We are assured that the report will be published, but from past experience there may be a delay in doing so (compare the Carlyle report in the Bishop Bell case) while the Church first considers its findings. I believe that Mr Briden as a senior Social Worker is likely to bring fresh insights to the case.
The Church has proved very poor indeed at publicising reviews and implementing their recommendations. As Stanley (nearly) says, it’s strongly reminiscent of Sir Humphrey.
Whitehall farce – I was thinking more of Brian Rix, though Sir H certainly fits even though he kept his trousers on.
Sir Humphrey was a proud Wykehamist! They invented the fictitious ‘Baillie College’ as his Oxford alma mater.
Like Lord Carlyle’s in the Bishop Bell case, Mr Briden’s instructions are very tightly defined. This time, he is allowed to make findings (although they are to be expressed as opinions) on the balance of probabilities, but he has been specifically instructed to apply the standards prevailing at the time of the events, and not those of today with the benefit of hindsight. I think his social work background puts him in a special position of being able to do this. Now we must wait.
I’m puzzled by references to Mr. Briden. Do you, perhaps, mean Keith Makin? Or have I missed something?
Apologies: A senior moment, (currently away from home, although hardly an excuse). Yes, I meant Mr Makin. Mr Briden wrote the second Bishop Bell report.
Applying the standards prevailing at the time of the events shouldn’t hold Mr Makin back. Those who agreed to do nothing (aka agree a cover-up – maybe to protect the boys, but actually to protect Smyth and the reputation of the Church) had the benefit of a contemporaneous (and rather good) report from one of their own (and which they had commissioned – being the then trustees of Iwerne Trust) making clear that the case concerned offences against the person (aka criminal acts).

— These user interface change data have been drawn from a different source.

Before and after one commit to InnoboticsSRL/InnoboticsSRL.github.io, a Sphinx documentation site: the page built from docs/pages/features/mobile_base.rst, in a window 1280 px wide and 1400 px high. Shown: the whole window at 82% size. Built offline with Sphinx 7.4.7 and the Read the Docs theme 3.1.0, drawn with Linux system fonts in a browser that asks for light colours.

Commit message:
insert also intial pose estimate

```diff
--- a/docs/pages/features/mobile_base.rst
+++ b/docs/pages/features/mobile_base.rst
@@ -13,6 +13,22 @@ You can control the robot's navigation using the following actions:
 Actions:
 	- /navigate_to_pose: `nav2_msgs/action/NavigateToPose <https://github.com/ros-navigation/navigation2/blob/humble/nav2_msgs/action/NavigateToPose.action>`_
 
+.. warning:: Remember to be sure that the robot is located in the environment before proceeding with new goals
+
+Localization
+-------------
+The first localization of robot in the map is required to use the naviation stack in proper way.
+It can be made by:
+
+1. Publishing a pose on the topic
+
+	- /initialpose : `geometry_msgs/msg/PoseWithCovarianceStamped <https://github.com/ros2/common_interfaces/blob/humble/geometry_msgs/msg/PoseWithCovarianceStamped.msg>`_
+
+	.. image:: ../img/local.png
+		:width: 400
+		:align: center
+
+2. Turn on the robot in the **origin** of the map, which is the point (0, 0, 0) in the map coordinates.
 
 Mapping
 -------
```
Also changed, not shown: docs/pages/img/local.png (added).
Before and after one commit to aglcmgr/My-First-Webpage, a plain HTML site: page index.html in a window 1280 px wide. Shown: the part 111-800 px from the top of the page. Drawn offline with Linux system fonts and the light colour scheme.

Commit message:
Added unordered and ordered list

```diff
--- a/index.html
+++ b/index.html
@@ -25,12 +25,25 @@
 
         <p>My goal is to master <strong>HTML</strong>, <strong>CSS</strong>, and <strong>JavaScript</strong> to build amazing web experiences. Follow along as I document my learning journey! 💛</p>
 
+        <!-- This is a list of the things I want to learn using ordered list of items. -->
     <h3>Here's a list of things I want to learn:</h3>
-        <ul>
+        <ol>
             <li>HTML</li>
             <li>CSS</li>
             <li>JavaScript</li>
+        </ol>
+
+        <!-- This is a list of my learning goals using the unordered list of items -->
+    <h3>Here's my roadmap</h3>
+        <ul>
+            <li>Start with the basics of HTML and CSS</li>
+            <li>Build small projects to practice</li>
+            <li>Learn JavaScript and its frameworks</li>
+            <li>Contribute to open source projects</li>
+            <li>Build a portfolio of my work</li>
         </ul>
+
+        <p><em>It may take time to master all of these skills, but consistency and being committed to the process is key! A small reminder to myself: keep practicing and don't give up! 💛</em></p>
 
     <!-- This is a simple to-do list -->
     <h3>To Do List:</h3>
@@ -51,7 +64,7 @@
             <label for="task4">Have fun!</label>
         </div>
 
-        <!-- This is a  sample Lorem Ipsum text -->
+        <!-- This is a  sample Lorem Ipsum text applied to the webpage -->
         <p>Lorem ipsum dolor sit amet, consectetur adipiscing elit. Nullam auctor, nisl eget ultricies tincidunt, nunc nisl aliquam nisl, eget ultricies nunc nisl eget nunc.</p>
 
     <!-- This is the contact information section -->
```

Over all the Smyth saga I have a strong feeling that the safeguarding is not of the many victims, but some of the leaders of the Church of England.
Fr John Emlyn